Deep fat frying is amazing for evenly cooking some food and giving it a satisfyingly crunchy texture. It is how french fries are cooked and can also be a great way to make insanely crunchy chicken strips.

Types of meat cooking: 2 basic techniques of cooking meat

Moist Heat Cooking

Moist heat might sound like a weird title for a method for cooking meat; however, moist heat cooking methods are very reliable and easy. They also help flavor your meat a lot more evenly and intensely. One of the moist head cooking methods can also leave you with a byproduct known as ‘meat stock,’ which can be saved and used as an ingredient in any future dish that cools for it.

Braising

Braising is where meat is cooked in an environment where steam is trapped and held so that it cooks the meat. This is easily done by wrapping meat in foil wrap and adding a tablespoon of water to it. The source of the steam can either be water or any other liquid added to the meat. A juicier type of meat may have no additives and can be braised in its own juices.

This is a great way to evenly cook a less tender cut of meat and is great for ensuring raw meat is thoroughly cooked.

Cooking in Liquid

While the dry heat cooking method is mostly keeping food away from a direct heat source, the moist heat method brings the heat source a bit closer to the meat. Cooking in liquid is more commonly known as stewing, simmering, or poaching.

This method is done by covering a cut of meat with water or a liquid and simmering it in a kettle or pot until the meat is tender and well done. Tender cuts of meat can be used here but may come out overly tender and might break apart easily.

Simmering is done with whole cuts of meat, so it is great for cooking poultry, whereas stewing is more effective with small or thin pieces of meat.

Which Meat Is Best For Moist Heat Cooking?

Not all meat cooking methods are appropriate for any type of meat. Ground beef can be used in a lot of the methods, such as pan-frying. However, if ground beef was to be used in deep-fat frying, it would not turn out very well as the pieces are so thin and small.

The best meats for moist heat methods are the less tender cuts of meat. This is because the moist heat helps break down any of the tough connective tissue inside the meat. Alongside this, it will also help add moisture to the meat and cook the meat very evenly.
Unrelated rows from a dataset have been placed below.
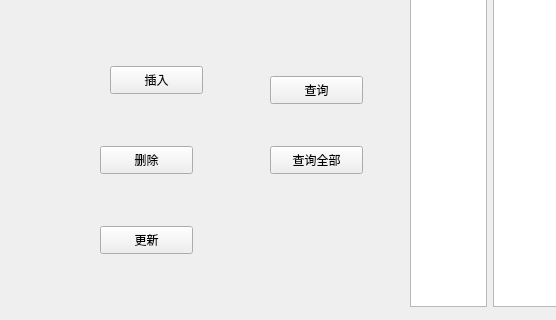
Old version of the form mysql.ui in the repository gaogao214/Qsqlite; both pictures show x 0 to 556 and y 204 to 524 of the 1225 by 634 pixel window.
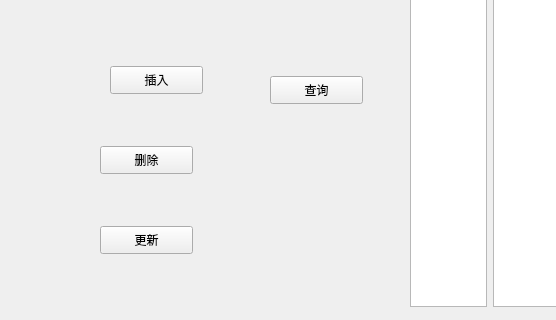
New version of the form.

Commit message: 删除查询全部数据

The edit to the form file:
```diff
--- a/mysql.ui
+++ b/mysql.ui
@@ -122,19 +122,6 @@
      <string>删除</string>
     </property>
    </widget>
-   <widget class="QPushButton" name="pushButtonSerachAll">
-    <property name="geometry">
-     <rect>
-      <x>270</x>
-      <y>350</y>
-      <width>93</width>
-      <height>28</height>
-     </rect>
-    </property>
-    <property name="text">
-     <string>查询全部</string>
-    </property>
-   </widget>
    <widget class="QPushButton" name="pushButtonUpdate">
     <property name="geometry">
      <rect>
@@ -148,7 +135,7 @@
      <string>更新</string>
     </property>
    </widget>
-   <widget class="QWidget" name="">
+   <widget class="QWidget" name="layoutWidget">
     <property name="geometry">
      <rect>
       <x>410</x>
```
The commit also changes 2 other files.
More tender cuts of meat are not in need of additional moisture and are usually cooked quickly with dry heat instead of being cooked for a long time with moist heat.

If you are not sure how to know if your meat is tender or not, there are a few variables that determine the tenderness of the meat. These are;

  • Where on the animal the meat is cut from
  • The amount of marbling
  • The age of the animal when it was slaughtered
  • If the meat was properly stored
  • How the meat was prepared before being sold
Types of meat cooking: 2 basic techniques of cooking meat

FAQs on Meat Cooking Methods

What are the 7 types of meat cookery?

The main seven types of meat cooking methods are roasting, broiling, pan-broiling, pan-frying, stir-frying, grilling, braising, and cooking in liquid.

What are the different types of meat?

There are three main types or categories that meat is placed into. These are red meat, poultry, and seafood. Poultry is also known as white meat and contains mostly chickens and turkeys. Red meat is pork, beef, goat, and lamb, Seafood is fish and crustaceans.